That confidence was shaken this weekend. Customers of the 16th largest bank3 needed to be bailed out by FDIC insurance5 after a “run on the bank” took place over several days, not unlike in the plot of It’s A Wonderful Life from 80 years ago.4 When customers want to withdraw their money at the same time based on any number of fears (in this case the tech boom had faded in Silicon Valley and funding was depleted) then faith in banking is lost, and failure can be a self-fulfilling prophecy. The bank sold assets at a loss to cover withdraws and there weren’t deposits to replace them. Without balance – failure.  

I do not want others to ignore potential problems or warning signals caused by this event. But I also don’t want our clients to live in fear or worry about their life savings or investments – or big banks. We need to balance the fear and worry with a little bit of education and perspective, and indeed a little hope and optimism. Without getting too deep into the weeds on regulatory requirements (and the difference between national and region banks) here are a couple things I, personally found helpful as it relates to the events surrounding Silicon Valley Bank and where we go from here: 

  1. Our system works. Insurances exist for a reason. Deposits were backed5. This means the Fed, FDIC, and US Treasury proved that people will be made whole and that helps re-instill confidence and prevents a wider panic.  

  1. Those most at risk are those that knowingly took risk – investors and stakeholders in the bank, bank executives and the management team of SVB.  

  1. The make-up of the banks now reported to be in trouble are different than your “typical” bank. These banks are not like Wells Fargo, JP Morgan, BNY Mellon, etc. 

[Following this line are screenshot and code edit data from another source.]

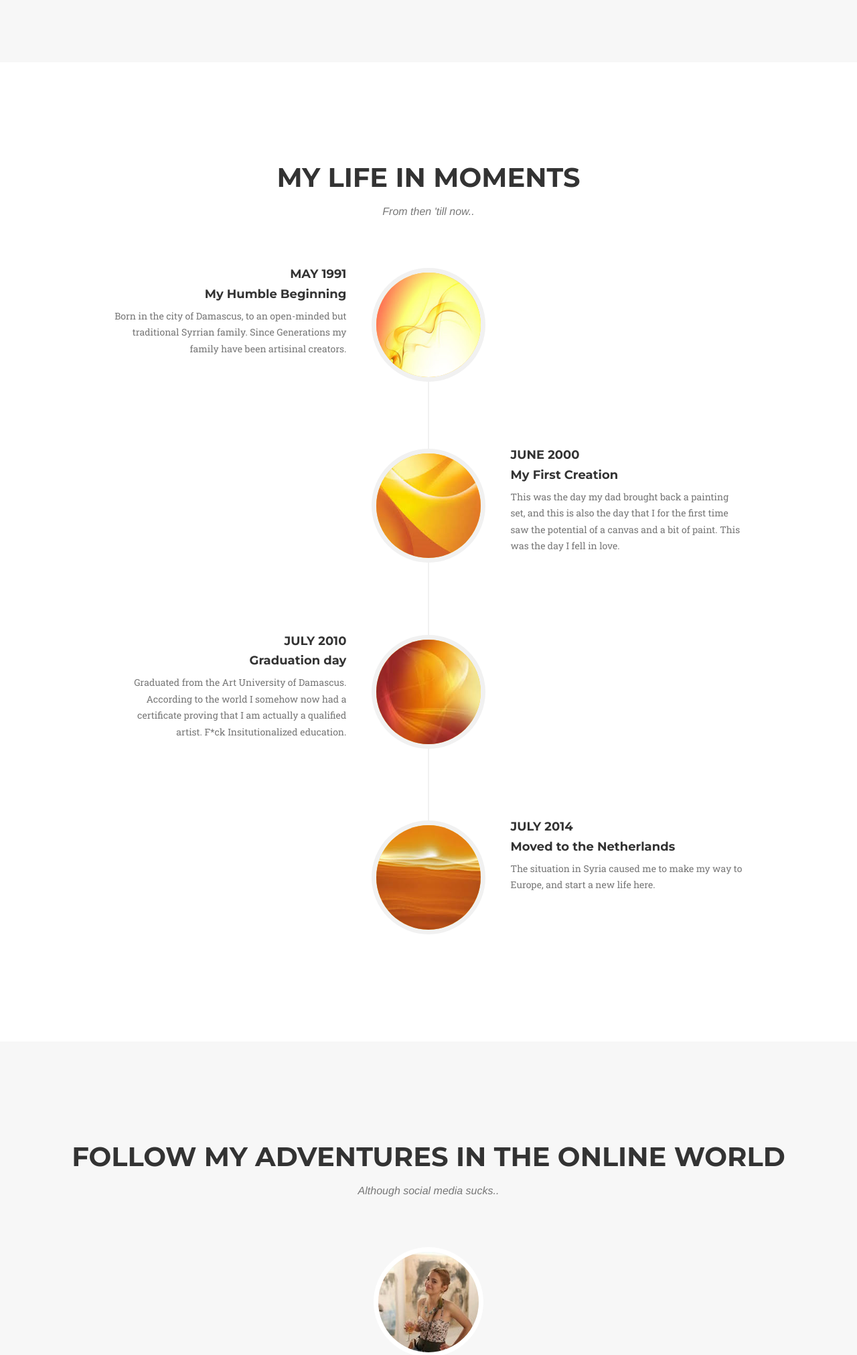
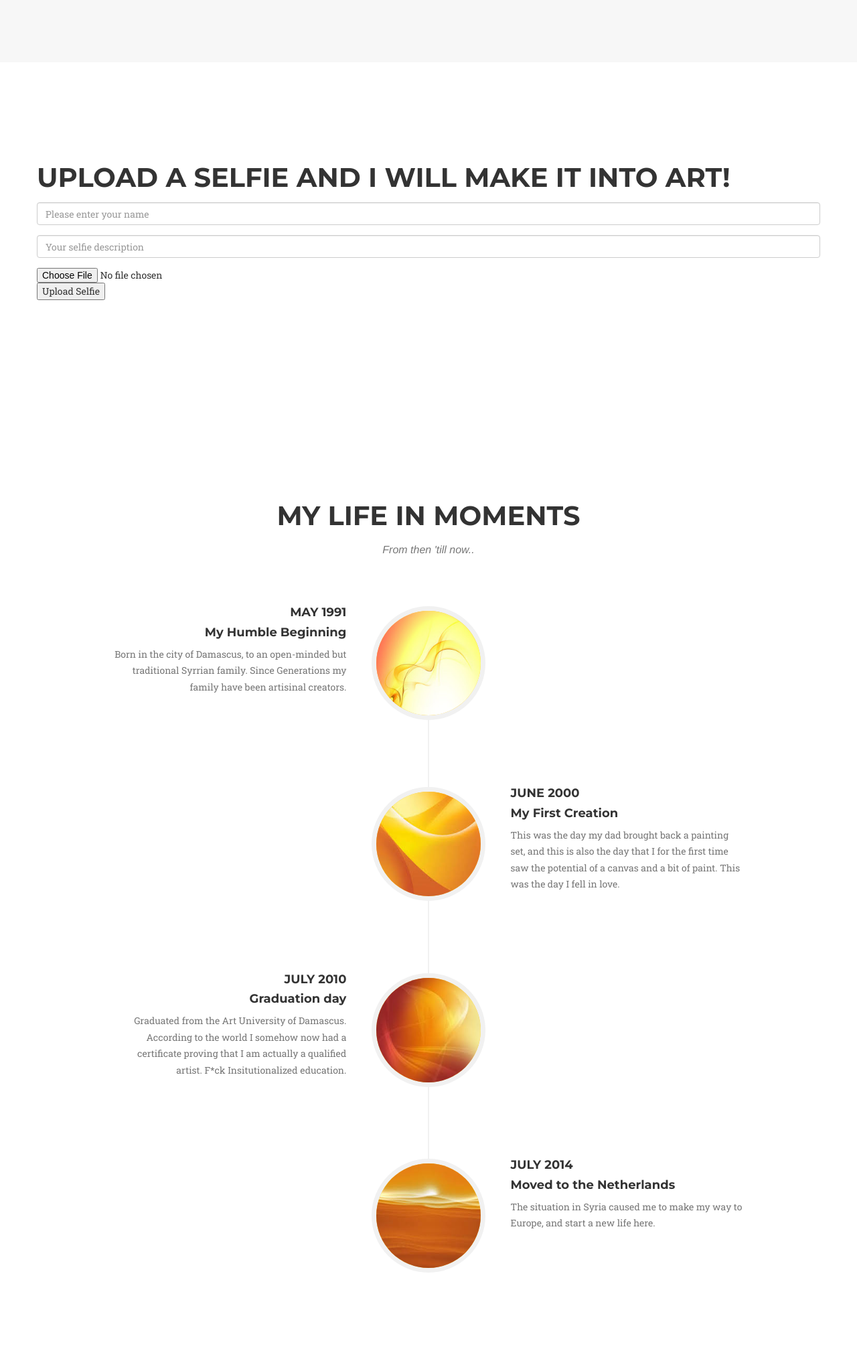
Before and after one commit to dayyaan/Yara-website, a PHP site: page /Yara-website/ in a window 1280 px wide. Shown: the part 2534-4557 px from the top of the page at 67% size. Run offline with PHP 8.4, Linux system fonts and the light colour scheme; some libraries are stand-ins or nearby versions; some web fonts are replaced.

Commit message:
Selfie Section on Index

```diff
--- a/index.php
+++ b/index.php
@@ -231,6 +231,36 @@ require_once("connection.php");
                 </div>
             </div>
         </div>
+    </section>
+
+    <!-- Selfie Section -->
+    <section id="selfies">
+      <div class="container">
+        <div class="row">
+          <form action="selfie.php" method="post" enctype="multipart/form-data">
+              <h2 class="section-heading">Upload a Selfie and I will make it into Art!</h2>
+              <div class="form-group">
+                  <input type="text" name="name" class="form-control" placeholder="Please enter your name">
+                  <p class="help-block text-danger"></p>
+              </div>
+              <div class="form-group">
+                  <input type="text" name="description" class="form-control" placeholder="Your selfie description">
+                  <p class="help-block text-danger"></p>
+              </div>
+              <input type="file" name="fileToUpload" id="fileToUpload">
+              <input type="submit" value="Upload Selfie" name="selfie_submit">
+          </form>
+        </div>
+        <div id="selfie_errors">
+          <?php
+          if(isset($_SESSION['errors']))
+          {
+          foreach($_SESSION['errors'] as $error){echo $error;}
+          unset($_SESSION['errors']);
+          $_SESSION['errors']=array();
+          }
+          ?>
+      </div>
     </section>
 
     <!-- About Section -->
```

    • Silicon Valley Bank had a narrow focus on technology companies, specifically startup tech companies, venture capitalist firms that fund startups, etc. 
    • Silvergate6 – a central lender to the crypto industry, is one of two main banks for crypto companies (Signature Bank, noted below, being the other one) 

    • Signature Bank7 – expanded in 2018 with focus on crypto industry by creating 24/7 payments network for crypto clients which helped accelerate deposit growth 

  2. There will be scrutiny on the management of these banks. But zooming out, you could also point a finger back to Covid again. This could be seen as another domino from the monetary and policy decisions surrounding the pandemic. When the Federal Reserve took interest rates to zero, flooded the system with liquidity and then Congress approved trillions in stimulus funds on top of all that, inflation was going to happen – and it did in a big way. In retrospect, perhaps the Fed was too slow to raise rates again, having to spike in 2022 to combat inflation and it appears that put pressure on the balance sheets of certain smaller banks with exposure to the more speculative asset classes of the Covid pandemic – crypto and tech startups. 

    • The silver lining could be that new found “caution” around lending as a fallout of this reality could in itself be deflationary. Time will tell… 


Hope is not a strategy and I’m not suggesting that we just hope and pray for the best. But for now, I believe the stock and bond markets are telling us that while this is a situation worth monitoring, there is no current cascading affect, contagion, or hidden skeletons in the closet that warrants a major shift in our plans or strategy.   

My hope for you, our clients is the following: 

  1. If you have questions, please reach out! We want you to be informed JUST enough to balance understanding without generating unnecessary fear. 

  1. Let us do the worrying. Let us filter the information. Let us provide the advice and direction. We are paid to take some of this burden OFF you so instead of reading and analyzing and assessing on your own, you can simply follow our lead.  We promise to let you know if and when you should be doing something different 

  1. Don’t let your mind wander too far.  


Whether its food, sleep, or the emotional tug-of-wars we have every day – it’s not easy to maintain balance when the world around us feels crazy. Let us know how we can help. 













Investment advice offered through Great Valley Advisor Group, a Registered Investment Advisor. Great Valley Advisor Group and Haas Financial Group are separate entities. This is not intended to be used as tax or legal advice. Please consult a tax or legal professional for specific information and advice. Tracking # T005497